Thursday, 28 November 2019

Fiction and hard reality

Occasionally I am confronted with something from reality that is directly related to one of my books. Yesterday there was an announcement in the news of the documentary For Sama, filmed by Waad al-Kateab in Aleppo in Syria in the years 2011-2016, which is presented at the IDFA documentary festival. I immediately watched the trailer of the film on YouTube.

Waad al-Kateab and daughter Sama
The images reminded me of an episode from my book The Batavian, describing what happened to main protagonist Leila Hammadi:

…She didn’t hear the helicopter taking up the assigned position and dropping a barrel bomb. A deafening explosion shook the building, which immediately filled with smoke and dust. Where the bomb had hit a fire broke out, but a far worse consequence was that the already weakened building started to totter and sway.
Leila had woken up to the explosion and looked round in the dust cloud coughing and disoriented, as she tried to get up. The only lamp in the room made a reddish sheen through the dust and she heard the building around her creak and groan as the overstrained beams and reinforcing rods sheared and bent. She suddenly remembered what her father always said: if a building is about to collapse, hide under something strong. She just managed to dive under the desk before the building collapsed and the concrete floor above her slammed down. The four story building went down inside two seconds, and the steel desk partly crumpled, but underneath there was a half-metre clear space where she lay pinned down…
The Batavian is fiction, created in an ordinary living room in the Netherlands, where in 2016, shocked by the news, I tried to describe what was happening in Syria. Experiencing raw reality in person must be very different from writing fiction in a safe environment.

For Sama

In the film by Waad al-Kateab you see the impact of bombs almost next door, people cringing at the blast and a dust cloud full of smoke and sparks entering the building. You see what it does to her as a mother as she has to comfort her child when the bombs are falling close by. The emotion almost got the better of me.

Waads husband Hamza worked as a doctor in an emergency hospital in the ruins of Aleppo. She filmed at home and in the hospital under war conditions. Ultimately, Hamza, Waad and daughter Sama managed to flee Aleppo in 2016 with hundreds of hours of video footage of the siege of Aleppo by the Assad regime. The images from the trailer of the film show the harsh reality of living and working in a war zone.

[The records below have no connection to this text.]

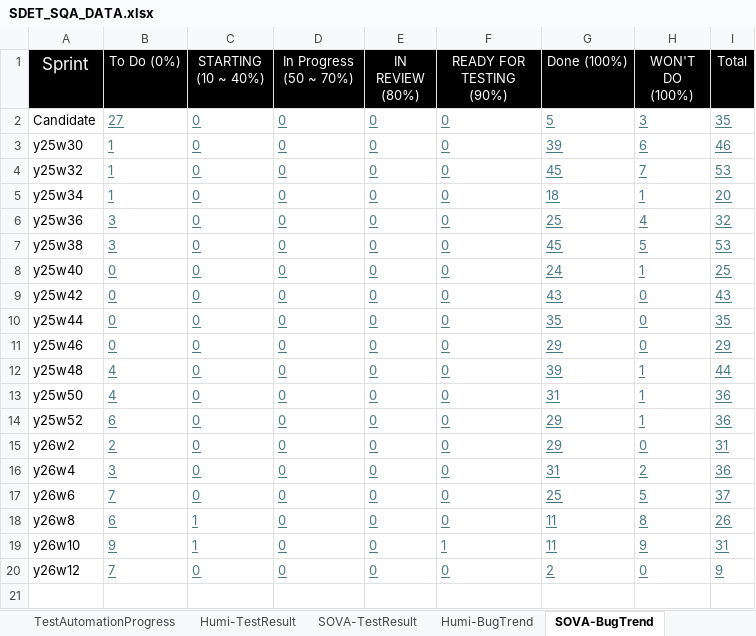
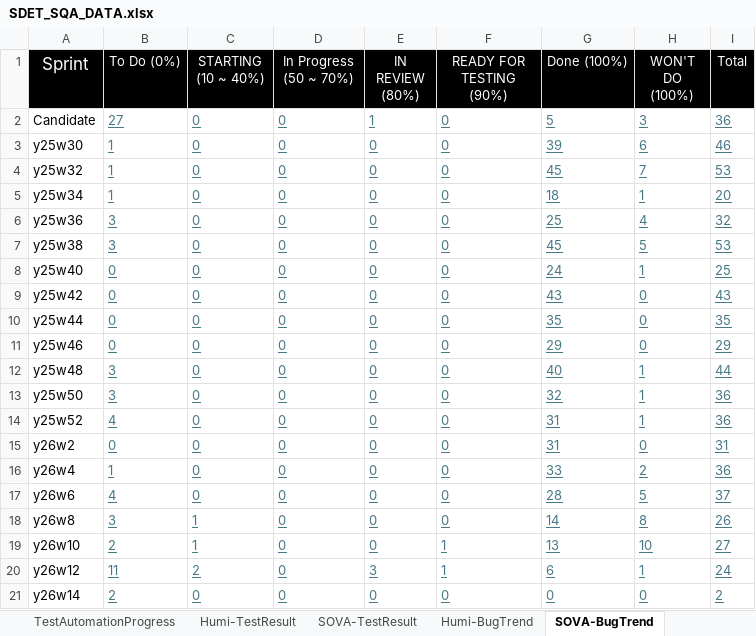
Before and after one commit to whsu45/CycleView, an Excel workbook: data/SDET_SQA_DATA.xlsx, sheet SOVA-BugTrend, drawn as a sheet; values as stored, in another font and other column widths than the file's, no borders; charts and pictures and table styles not drawn; the diff names each change by its address in the sheet, - before the commit and + after, or states it on an @@ line.

Commit message:
Added Y26W12 data

```diff
--- a/data/SDET_SQA_DATA.xlsx (sheet SOVA-BugTrend)
+++ b/data/SDET_SQA_DATA.xlsx (sheet SOVA-BugTrend)
-E2 (IN REVIEW (80%)): 0
+E2 (IN REVIEW (80%)): 1
-I2 (Total): 35
+I2 (Total): 36
-B12:B13 (To Do (0%)): 4
+B12:B13 (To Do (0%)): 3
-G12 (Done (100%)): 39
+G12 (Done (100%)): 40
-G13 (Done (100%)): 31
+G13 (Done (100%)): 32
-B14 (To Do (0%)): 6
+B14 (To Do (0%)): 4
-G14:G15 (Done (100%)): 29
+G14:G15 (Done (100%)): 31
-B15 (To Do (0%)): 2
+B15 (To Do (0%)): 0
-B16 (To Do (0%)): 3
+B16 (To Do (0%)): 1
-G16 (Done (100%)): 31
+G16 (Done (100%)): 33
-B17 (To Do (0%)): 7
+B17 (To Do (0%)): 4
-G17 (Done (100%)): 25
+G17 (Done (100%)): 28
-B18 (To Do (0%)): 6
+B18 (To Do (0%)): 3
-G18 (Done (100%)): 11
+G18 (Done (100%)): 14
-B19 (To Do (0%)): 9
+B19 (To Do (0%)): 2
-G19 (Done (100%)): 11
+G19 (Done (100%)): 13
-H19 (WON'T DO (100%)): 9
+H19 (WON'T DO (100%)): 10
-I19 (Total): 31
+I19 (Total): 27
-B20 (To Do (0%)): 7
+B20 (To Do (0%)): 11
-C20 (STARTING (10 ~ 40%)): 0
+C20 (STARTING (10 ~ 40%)): 2
-E20 (IN REVIEW (80%)): 0
+E20 (IN REVIEW (80%)): 3
-F20 (READY FOR TESTING (90%)): 0
+F20 (READY FOR TESTING (90%)): 1
-G20 (Done (100%)): 2
+G20 (Done (100%)): 6
-H20 (WON'T DO (100%)): 0
+H20 (WON'T DO (100%)): 1
-I20 (Total): 9
+I20 (Total): 24
+row 21: y26w14 | 2 | 0 | 0 | 0 | 0 | 0 | 0 | 2
```
Also changed, not shown: sheet Humi-BugTrend, sheet SOVA-TestResult, sheet TestAutomationProgress, sheet Humi-TestResult, sheet SOVA-UIAutomation, charts or pictures, 3 other files.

For Sama is dedicated to Waads daughter Sama, who features in the film as a baby and toddler. The film has already won many prizes - it is on the screen in the UK and France and will be shown in the Netherlands in January. I'm going to view it as soon as I can.

A trailer of the film can be found here:

Thursday, 24 October 2019

Second edition!

Last week I ordered a second edition of De Batavier (The Batavian) from the publishers. There is still a small stock available for bookstores and I still have a few copies myself, but the numbers are shrinking, so a second edition was really needed, all the more because I have some lectures planned. It will take a few weeks before the second edition is available, but it is of course a memorable fact for me as an author ...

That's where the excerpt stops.